** Opening Supplied information block **

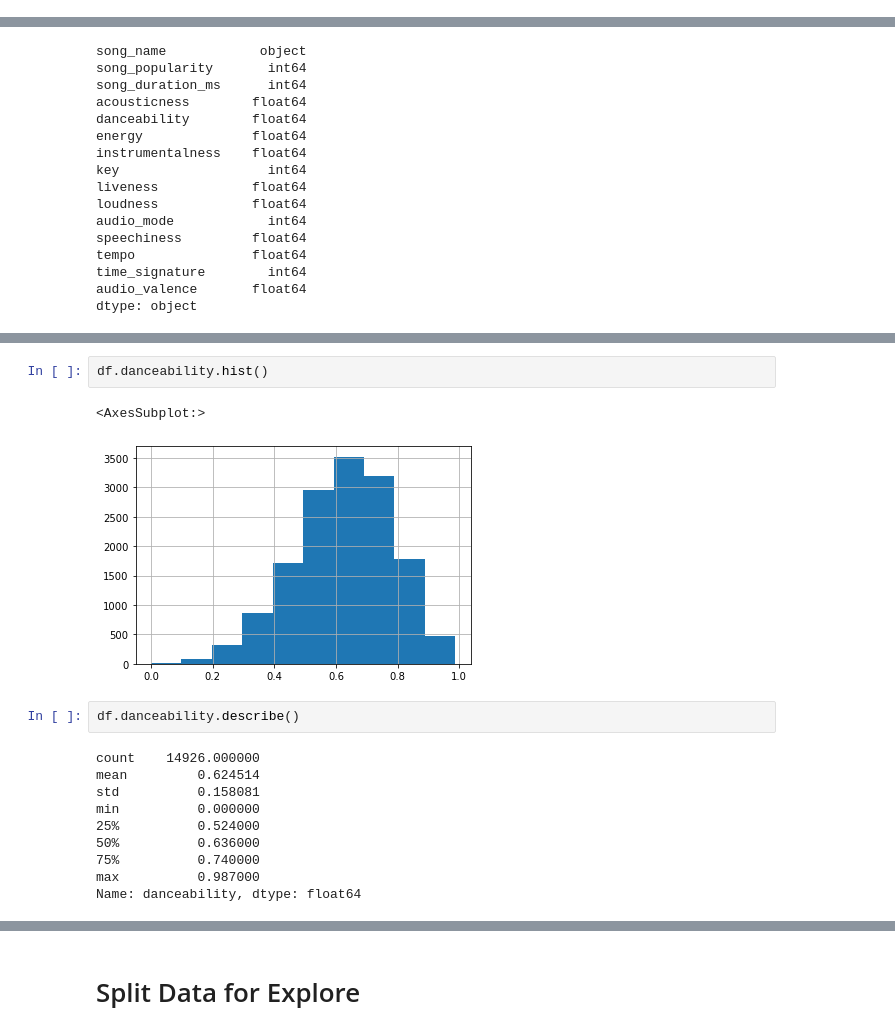
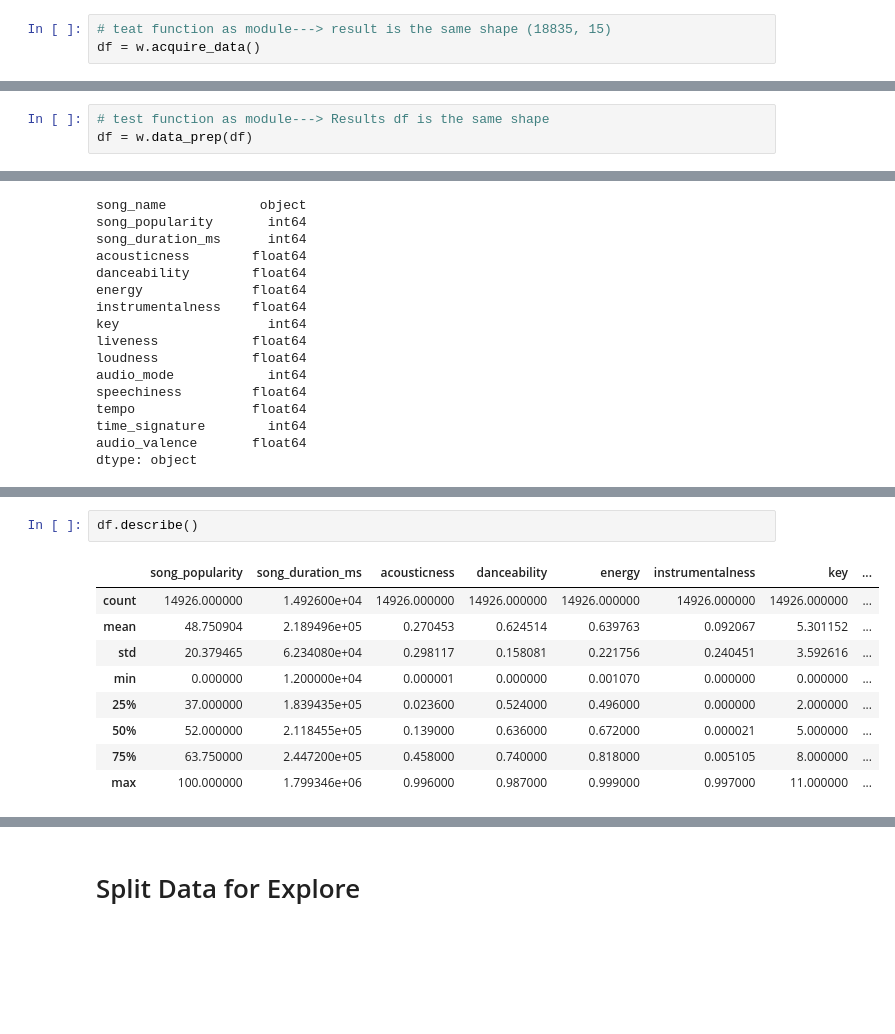
Before and after one commit to Yvette-Ibarra/song_popularity_prediction, a Jupyter notebook: workbook2_song_popularity.ipynb, the cells around one changed output, grey strips where cells are left out. Saved outputs shown, nothing was run; the diff lists cells and outputs as text; blank space fills up the shorter version.

Commit message:
create functions for helper files

```diff
--- a/workbook2_song_popularity.ipynb
+++ b/workbook2_song_popularity.ipynb
@@ -34,3 +71,6 @@ df = pd.read_csv('song_data.csv')
+# %%
+# teat function as module---> result is the same shape (18835, 15)
+df = w.acquire_data()
 # %%
 df.shape
 # %% [output]
@@ -126,0 +132,3 @@ df.shape
+# %%
+# test function as module---> Results df is the same shape
+df = w.data_prep(df)
@@ -197,17 +158,12 @@ Name: tempo, dtype: int64
-# %%
-df.danceability.hist()
-# %% [output]
-<AxesSubplot:>
-[figure, removed]
 # %%
-df.danceability.describe()
+df.describe()
 # %% [output]
-count    14926.000000
-mean         0.624514
-std          0.158081
-min          0.000000
-25%          0.524000
-50%          0.636000
-75%          0.740000
-max          0.987000
-Name: danceability, dtype: float64
+|  | song_popularity | song_duration_ms | acousticness | danceability | energy | instrumentalness | key | ... |
+| count | 14926.000000 | 1.492600e+04 | 14926.000000 | 14926.000000 | 14926.000000 | 14926.000000 | 14926.000000 | ... |
+| mean | 48.750904 | 2.189496e+05 | 0.270453 | 0.624514 | 0.639763 | 0.092067 | 5.301152 | ... |
+| std | 20.379465 | 6.234080e+04 | 0.298117 | 0.158081 | 0.221756 | 0.240451 | 3.592616 | ... |
+| min | 0.000000 | 1.200000e+04 | 0.000001 | 0.000000 | 0.001070 | 0.000000 | 0.000000 | ... |
+| 25% | 37.000000 | 1.839435e+05 | 0.023600 | 0.524000 | 0.496000 | 0.000000 | 2.000000 | ... |
+| 50% | 52.000000 | 2.118455e+05 | 0.139000 | 0.636000 | 0.672000 | 0.000021 | 5.000000 | ... |
+| 75% | 63.750000 | 2.447200e+05 | 0.458000 | 0.740000 | 0.818000 | 0.005105 | 8.000000 | ... |
+| max | 100.000000 | 1.799346e+06 | 0.996000 | 0.987000 | 0.999000 | 0.997000 | 11.000000 | ... |
```
Also changed, not shown: parts of 35 cells of this notebook.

** Closing Supplied information block **

Work instruction:
For this exercise, find all lines in the records containing the word "dtype" and copy them.

Answer box:
@@ -197,17 +158,12 @@ Name: tempo, dtype: int64
-Name: danceability, dtype: float64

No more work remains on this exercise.